Construction firms are prioritizing technology to address labor challenges, waste, and sustainability. Forward-thinking firms that want to maximize their digital investment are turning to automation to quantitatively improve the way their teams work. For many, automation is associated with self-sufficient robots and autonomous vehicles. But that’s an incomplete picture of what can be achieved with automation.
There are use cases for automation throughout the construction lifecycle, from the back office to the job site. With better, faster access to the right information, construction teams can actually elevate their capabilities to solve the complex problems they face. Here are three surprising ways to use automation in construction.
1. Faster, More Accurate Inspections

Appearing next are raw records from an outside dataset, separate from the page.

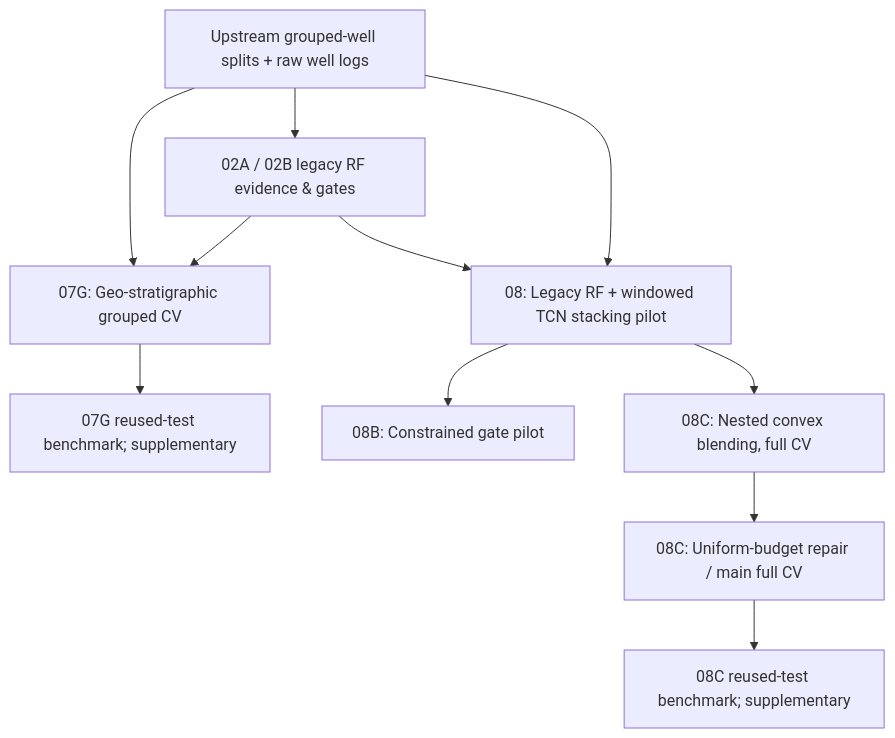
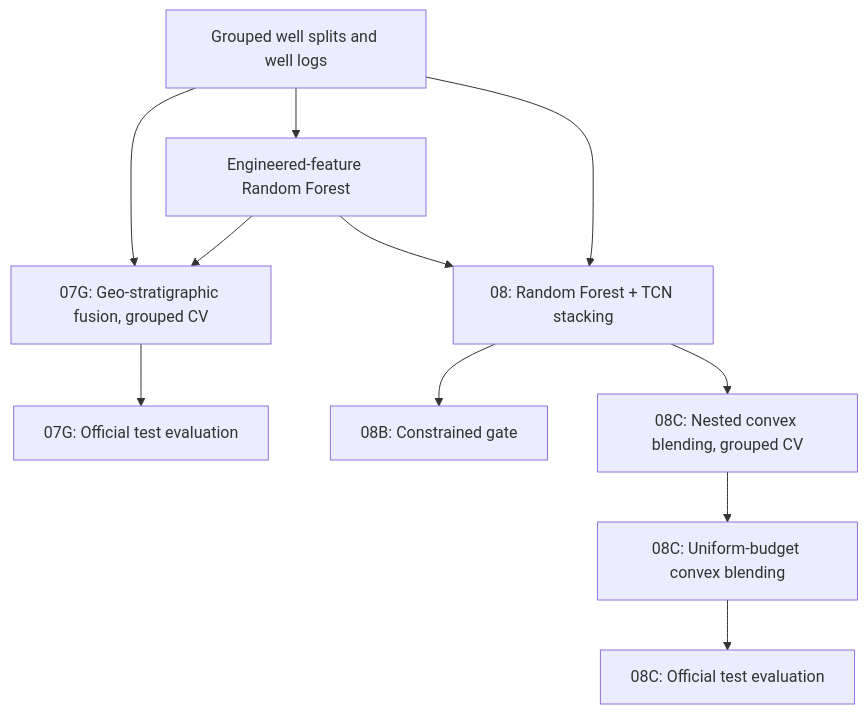
Before and after one commit to Mohaddesemoghaddam/StrataWeave: the diagram in README.md, drawn with Mermaid. The commit also changed other lines of this file, not shown here.

````diff
--- a/README.md
+++ b/README.md
@@ -56,13 +69,13 @@
 ```mermaid
 flowchart TD
-  DATA[Upstream grouped-well splits + raw well logs] --> LEG[02A / 02B legacy RF evidence & gates]
-  LEG --> G[07G: Geo-stratigraphic grouped CV]
+  DATA[Grouped well splits and well logs] --> LEG[Engineered-feature Random Forest]
+  LEG --> G[07G: Geo-stratigraphic fusion, grouped CV]
   DATA --> G
-  G --> GT[07G reused-test benchmark; supplementary]
-  DATA --> T[08: Legacy RF + windowed TCN stacking pilot]
+  G --> GT[07G: Official test evaluation]
+  DATA --> T[08: Random Forest + TCN stacking]
   LEG --> T
-  T --> B[08B: Constrained gate pilot]
-  T --> C[08C: Nested convex blending, full CV]
-  C --> R[08C: Uniform-budget repair / main full CV]
-  R --> RT[08C reused-test benchmark; supplementary]
+  T --> B[08B: Constrained gate]
+  T --> C[08C: Nested convex blending, grouped CV]
+  C --> R[08C: Uniform-budget convex blending]
+  R --> RT[08C: Official test evaluation]
 ```
````
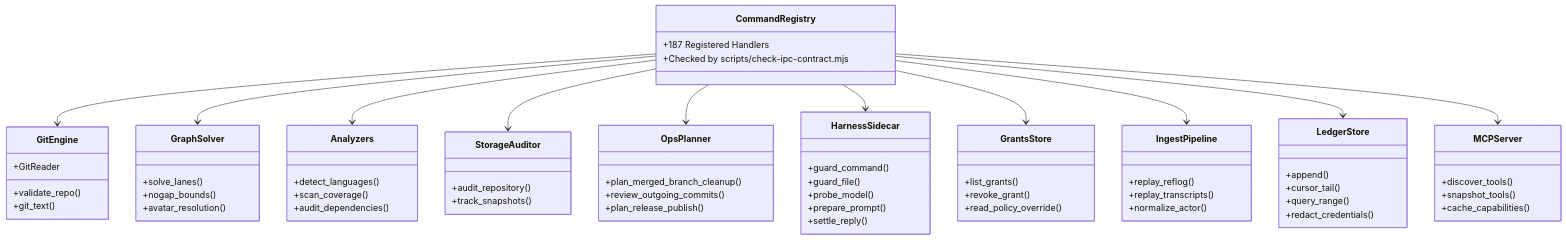
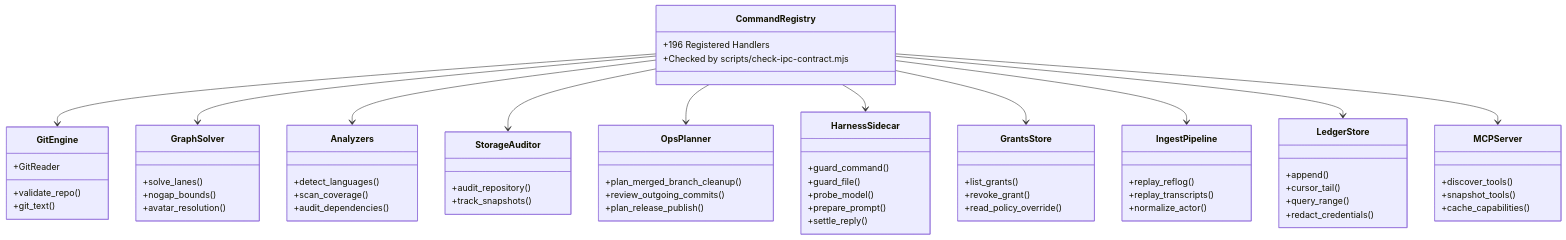
One commit to bharathvbcr/GitPulse changed the third of 4 diagrams in docs/ARCHITECTURE.md. Above: the diagram before and after it, drawn with Mermaid. The commit also changed other lines of this file and 43 other files, not shown here.

````diff
--- a/docs/ARCHITECTURE.md
+++ b/docs/ARCHITECTURE.md
@@ -150,70 +150,70 @@
 ```mermaid
 classDiagram
     class CommandRegistry {
-        +187 Registered Handlers
+        +196 Registered Handlers
         +Checked by scripts/check-ipc-contract.mjs
     }
     class GitEngine {
         +validate_repo()
         +git_text()
         +GitReader
     }
     class GraphSolver {
         +solve_lanes()
         +nogap_bounds()
         +avatar_resolution()
     }
     class Analyzers {
         +detect_languages()
         +scan_coverage()
         +audit_dependencies()
     }
     class StorageAuditor {
         +audit_repository()
         +track_snapshots()
     }
     class GrantsStore {
         +list_grants()
         +revoke_grant()
         +read_policy_override()
     }
     class IngestPipeline {
         +replay_reflog()
         +replay_transcripts()
         +normalize_actor()
     }
     class LedgerStore {
         +append()
         +cursor_tail()
         +query_range()
         +redact_credentials()
     }
     class OpsPlanner {
         +plan_merged_branch_cleanup()
         +review_outgoing_commits()
         +plan_release_publish()
     }
     class MCPServer {
         +discover_tools()
         +snapshot_tools()
         +cache_capabilities()
     }
     class HarnessSidecar {
         +guard_command()
         +guard_file()
         +probe_model()
         +prepare_prompt()
         +settle_reply()
     }
 
     CommandRegistry --> GitEngine
     CommandRegistry --> GraphSolver
     CommandRegistry --> Analyzers
     CommandRegistry --> StorageAuditor
     CommandRegistry --> OpsPlanner
     CommandRegistry --> HarnessSidecar
     CommandRegistry --> GrantsStore
     CommandRegistry --> IngestPipeline
     CommandRegistry --> LedgerStore
     CommandRegistry --> MCPServer
 ```
````
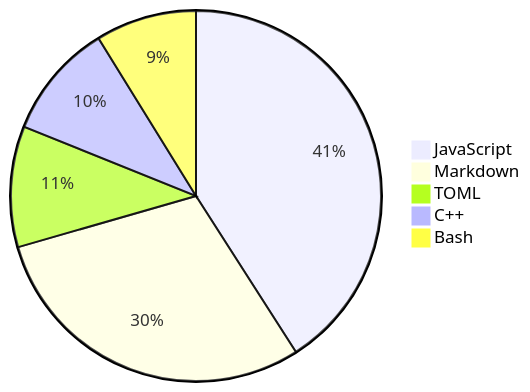
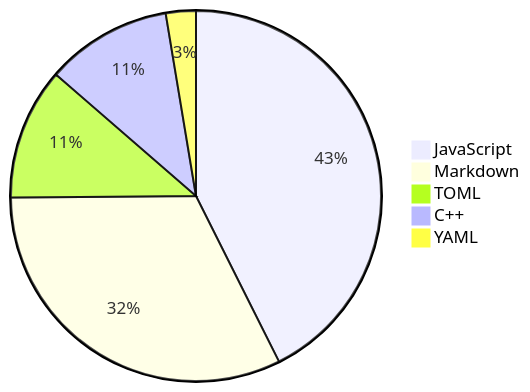
Before and after one commit to Alicia111/alicia111: the diagram in README.md, drawn with Mermaid.

Commit message:
Update WakaTime stats (・ω・)b

````diff
--- a/README.md
+++ b/README.md
@@ -32,8 +32,8 @@
 ```mermaid
 pie
-    "JavaScript" : 37.2
-    "Markdown" : 26.91
-    "TOML" : 9.59
-    "C++" : 9.17
-    "Bash" : 8.01
+    "JavaScript" : 39.33
+    "Markdown" : 29.79
+    "TOML" : 10.61
+    "C++" : 10.16
+    "YAML" : 2.42
 ```
````
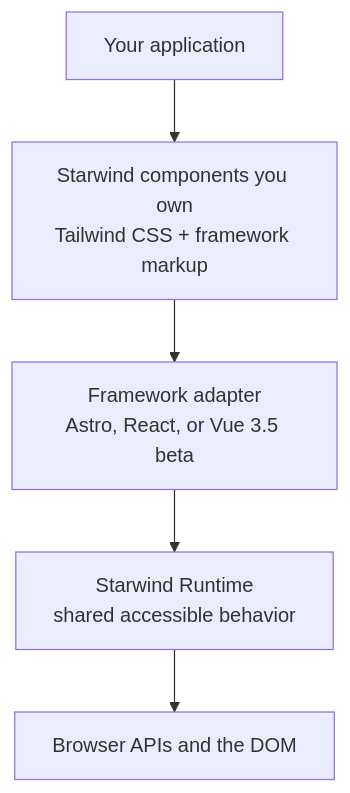
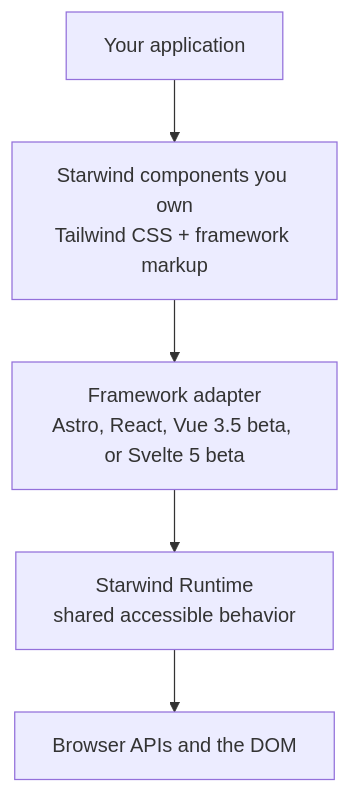
The diagram in README.md (starwind-ui/starwind-ui), drawn with Mermaid before and after one commit. The commit also changed other lines of this file and 2013 other files, not shown here.

First line of the commit message:
Align framework adapters with shared recipes and add Svelte beta (#243)

````diff
--- a/README.md
+++ b/README.md
@@ -63,13 +77,13 @@
 ```mermaid
 flowchart TD
   App["Your application"]
   Components["Starwind components you own<br/>Tailwind CSS + framework markup"]
-  Adapter["Framework adapter<br/>Astro, React, or Vue 3.5 beta"]
+  Adapter["Framework adapter<br/>Astro, React, Vue 3.5 beta, or Svelte 5 beta"]
   Runtime["Starwind Runtime<br/>shared accessible behavior"]
   Browser["Browser APIs and the DOM"]
 
   App --> Components
   Components --> Adapter
   Adapter --> Runtime
   Runtime --> Browser
 ```
````
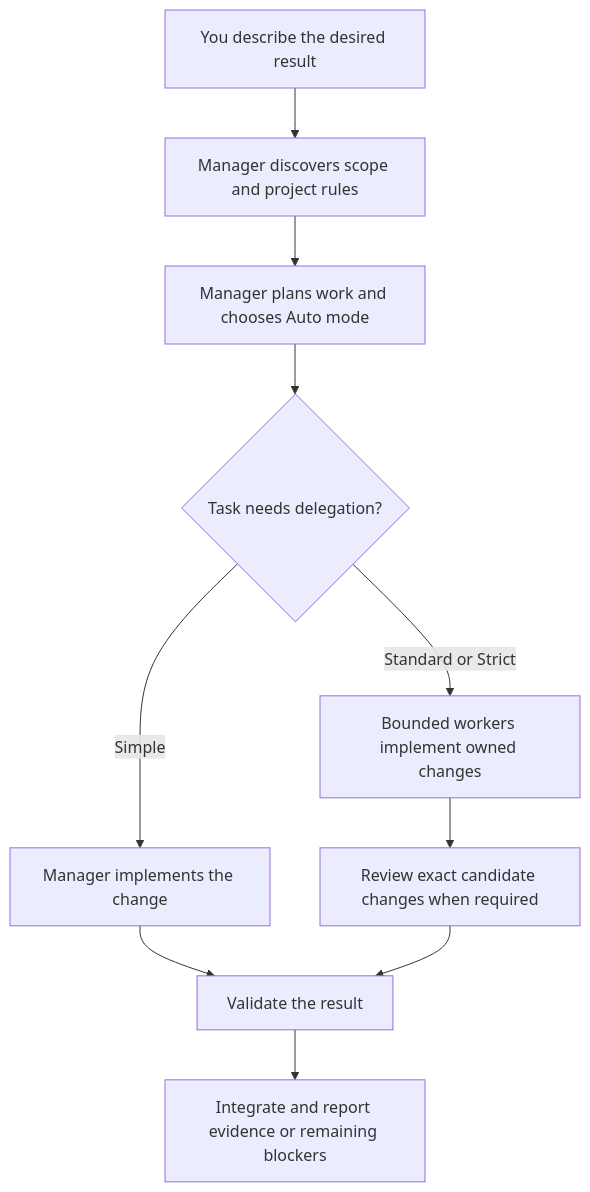
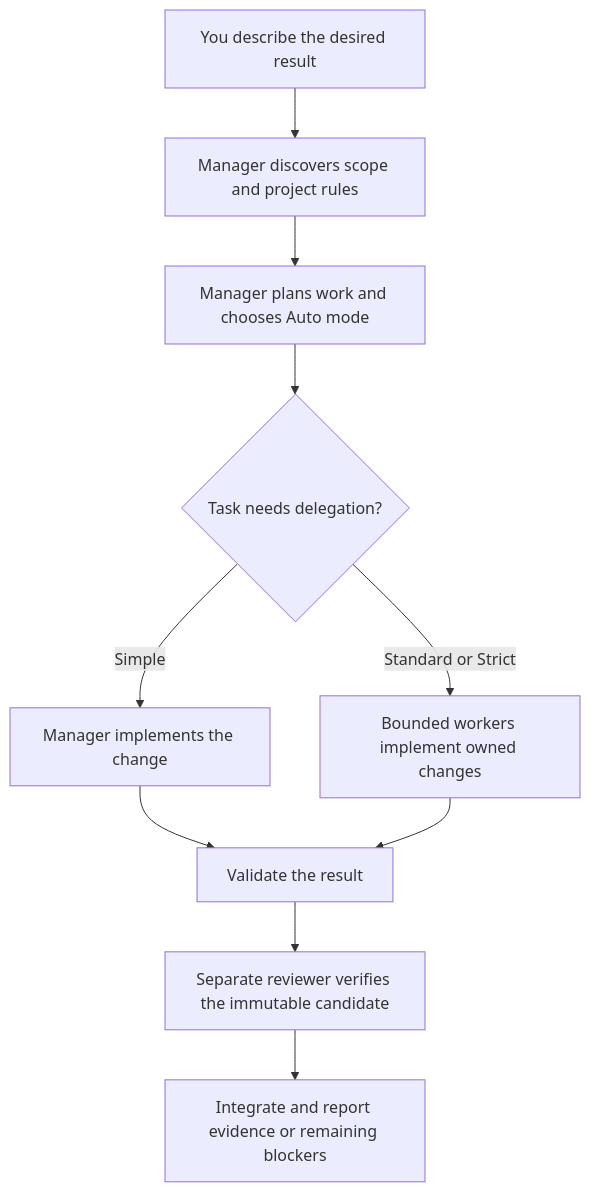
Before and after one commit to UnioGame/lemmings.ai: the first of 2 diagrams in README.md, drawn with Mermaid.

Commit message:
Align README with mandatory independent Verify

````diff
--- a/README.md
+++ b/README.md
@@ -11,12 +11,12 @@
 ```mermaid
 flowchart TD
   A[You describe the desired result] --> B[Manager discovers scope and project rules]
   B --> C[Manager plans work and chooses Auto mode]
   C --> D{Task needs delegation?}
   D -->|Simple| E[Manager implements the change]
   D -->|Standard or Strict| F[Bounded workers implement owned changes]
-  F --> G[Review exact candidate changes when required]
   E --> H[Validate the result]
-  G --> H
-  H --> I[Integrate and report evidence or remaining blockers]
+  F --> H
+  H --> G[Separate reviewer verifies the immutable candidate]
+  G --> I[Integrate and report evidence or remaining blockers]
 ```
````
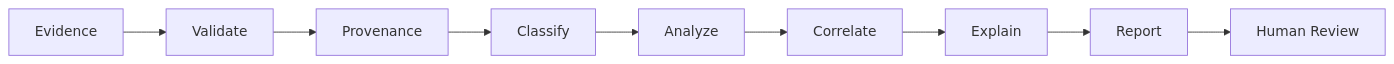
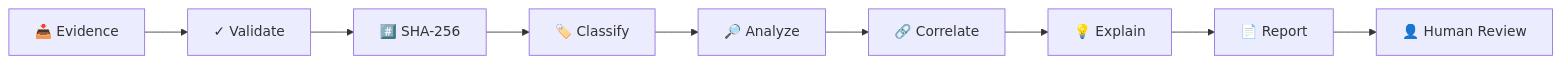
One commit to HaziqBinAfzal/AquaVigil changed the second of 10 diagrams in README.md. Above: the diagram before and after it, drawn with Mermaid. The commit also changed other lines of this file, not shown here.

````diff
--- a/README.md
+++ b/README.md
@@ -91,11 +155,11 @@
 ```mermaid
 flowchart LR
-    A["Evidence"] --> B["Validate"]
-    B --> C["Provenance"]
-    C --> D["Classify"]
-    D --> E["Analyze"]
-    E --> F["Correlate"]
-    F --> G["Explain"]
-    G --> H["Report"]
-    H --> I["Human Review"]
+    A["📥 Evidence"] --> B["✓ Validate"]
+    B --> C["#️⃣ SHA-256"]
+    C --> D["🏷️ Classify"]
+    D --> E["🔎 Analyze"]
+    E --> F["🔗 Correlate"]
+    F --> G["💡 Explain"]
+    G --> H["📄 Report"]
+    H --> I["👤 Human Review"]
 ```
````
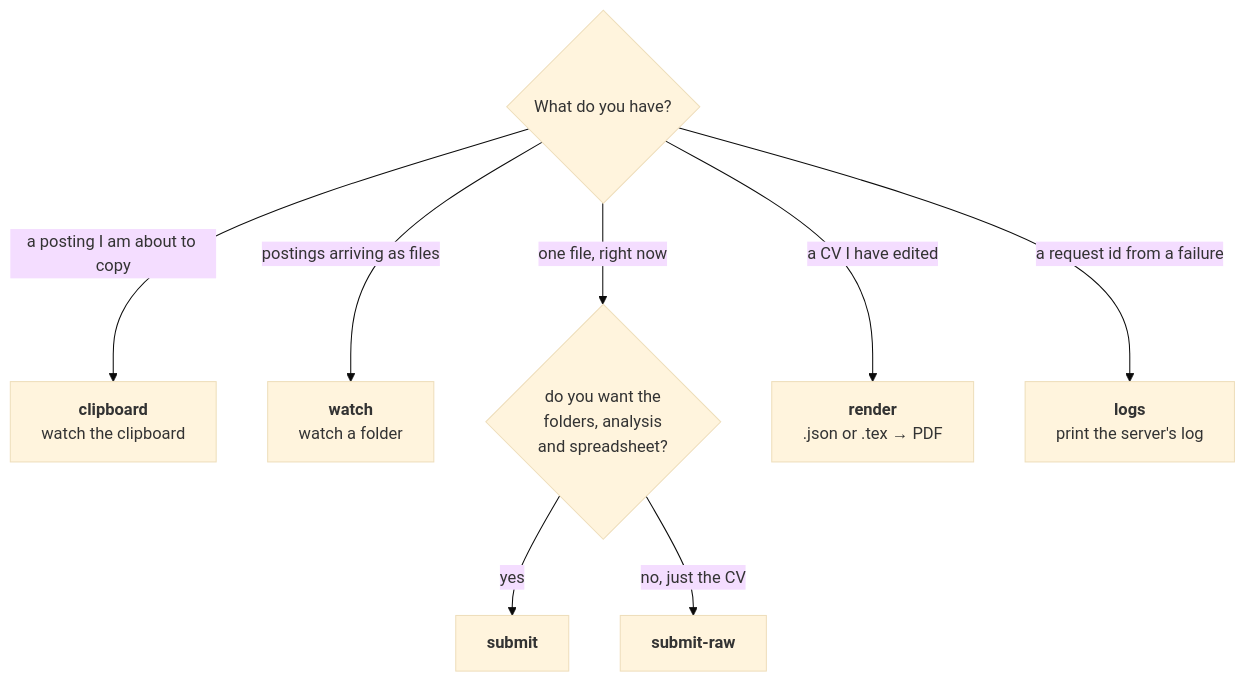
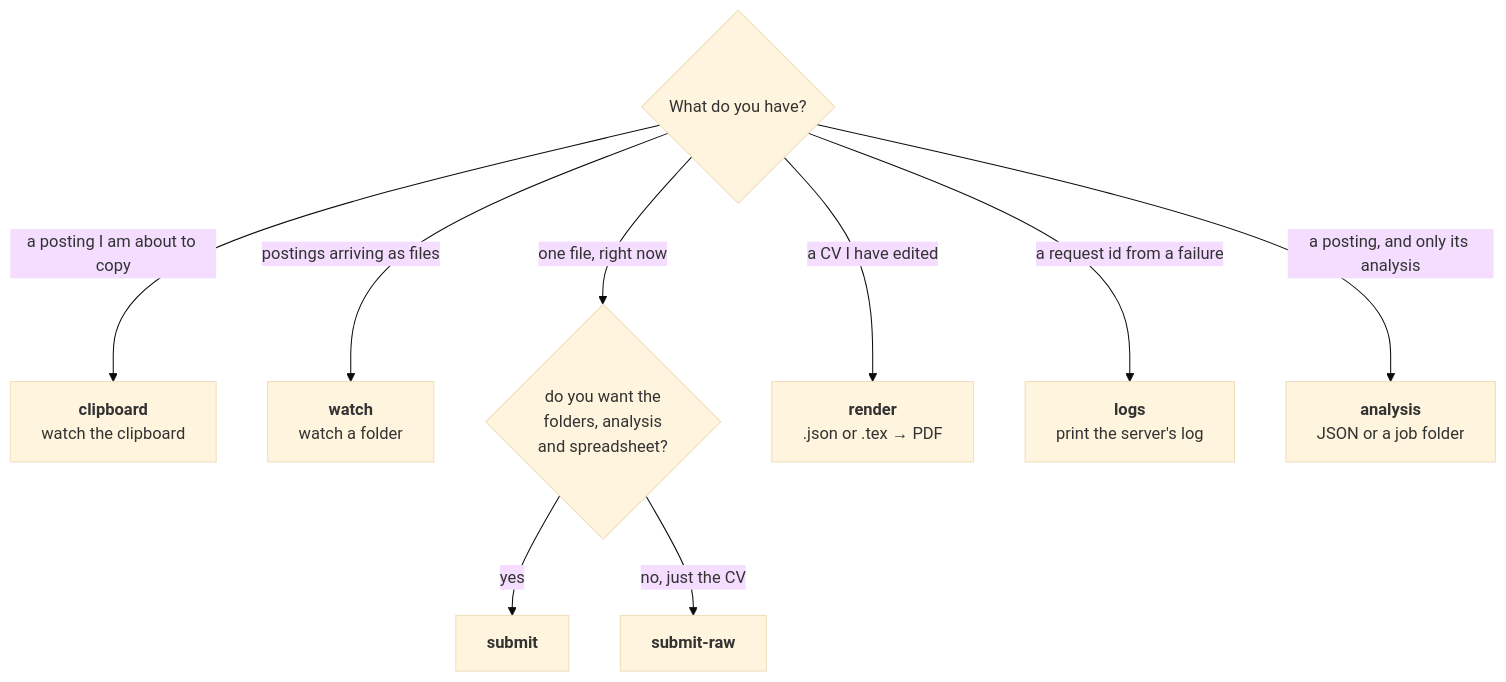
One commit to gcontini/resumix changed the first of 3 diagrams in doc/client.md. Above: the diagram before and after it, drawn with Mermaid (base theme). The commit also changed other lines of this file and 10 other files, not shown here.

````diff
--- a/doc/client.md
+++ b/doc/client.md
@@ -17,11 +17,12 @@
 ```mermaid
 flowchart TD
     Q1{"What do you have?"}
     Q1 -->|"a posting I am about to copy"| CLIP["<b>clipboard</b><br/>watch the clipboard"]
     Q1 -->|"postings arriving as files"| WATCH["<b>watch</b><br/>watch a folder"]
     Q1 -->|"one file, right now"| Q2{"do you want the<br/>folders, analysis<br/>and spreadsheet?"}
     Q1 -->|"a CV I have edited"| REND["<b>render</b><br/>.json or .tex → PDF"]
     Q1 -->|"a request id from a failure"| LOGS["<b>logs</b><br/>print the server's log"]
+    Q1 -->|"a posting, and only its analysis"| ANA["<b>analysis</b><br/>JSON or a job folder"]
     Q2 -->|"yes"| SUB["<b>submit</b>"]
     Q2 -->|"no, just the CV"| RAW["<b>submit-raw</b>"]
 ```
````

The QA/QC process is essential to reducing project risk. But it can also be time-consuming and sometimes dangerous. Mixed reality technology allows site crews to inspect the job site in a safer, more efficient way. For example, with Trimble Connect AR an inspector can use a tablet or phone to view the model overlaid on to the physical environment. Or they can use the XR10 with HoloLens 2, which is a helmet outfitted with smart glasses, to view and interact with virtual elements on the job site. They can compare the model to the actual environment and see things that aren’t visible to the naked eye, like easements and buried utilities.
The process can be further automated by using drones or robots like Spot the Robot Dog to survey the site using laser scanners or LiDAR. Removing the manual steps involved in the inspection process means that they can be performed faster and more frequently, ultimately empowering teams to proactively reduce waste and inefficiencies.
2. More Efficient Equipment Operations
Once ground is broken on the job site, it’s important for every crew to work in concert to prevent errors and delays. But in reality, this can be hard to achieve. Machine control technology is making it possible. With machine control technology, equipment like excavators and skid steers can pull data directly from the model to perform tasks with little or no human intervention. And sensors and machine vision technology are improving, expanding the capabilities of autonomous and semi-autonomous construction equipment.
As the machine operates, sensors collect information, such as terrain data, so the machine can perform at higher levels of precision. That data can also be saved and used for future reference during the asset operations phase.
Sensors can also collect information on the health of the equipment and enable remote maintenance support. Viet, an Illinois-based civil contractor, is using Trimble Remote Assistant to diagnose and resolve maintenance issues without having to wait on a technician to come to the job site. The company estimates that the virtual process has reduced technical support cost by almost 200%.
“In many cases, [crews] can return to work while we work on an issue. It’s a huge advantage because we’re not stopping the operator, foreman or the overall production. Bottom line, improved uptime.”
— Britton Lawson, Director of Construction Technology at Veit
3. Improved Estimate Accuracy
It’s common to use spreadsheets to create estimates, meaning that estimators manually handle various versions of models and materials takeoffs. And ever changing market conditions impact materials and labor costs, making the task even more complex. Model-based estimating technology, like Trimble Estimation MEP, can connect directly to detailing software via APIs to automatically produce estimates. Estimation MEP contains a database of product data from component manufacturers, so the system generates estimates with the most up-to-date information, complete with product size, price, labor hours, and description.
Connected Construction Powers Automation
All of these automations rely on a Connected Construction approach. Connected Construction bridges gaps between disparate teams so that all stakeholders can access the right data at the right time. To bring the various technologies used on a project together, Connected Construction platforms like Trimble Connect and Trimble Quadri serve as the central hub for project information and for tools to link to.
To learn about how to implement Connected Construction in your organization, download the AEC Professional’s Guide to Connected Construction.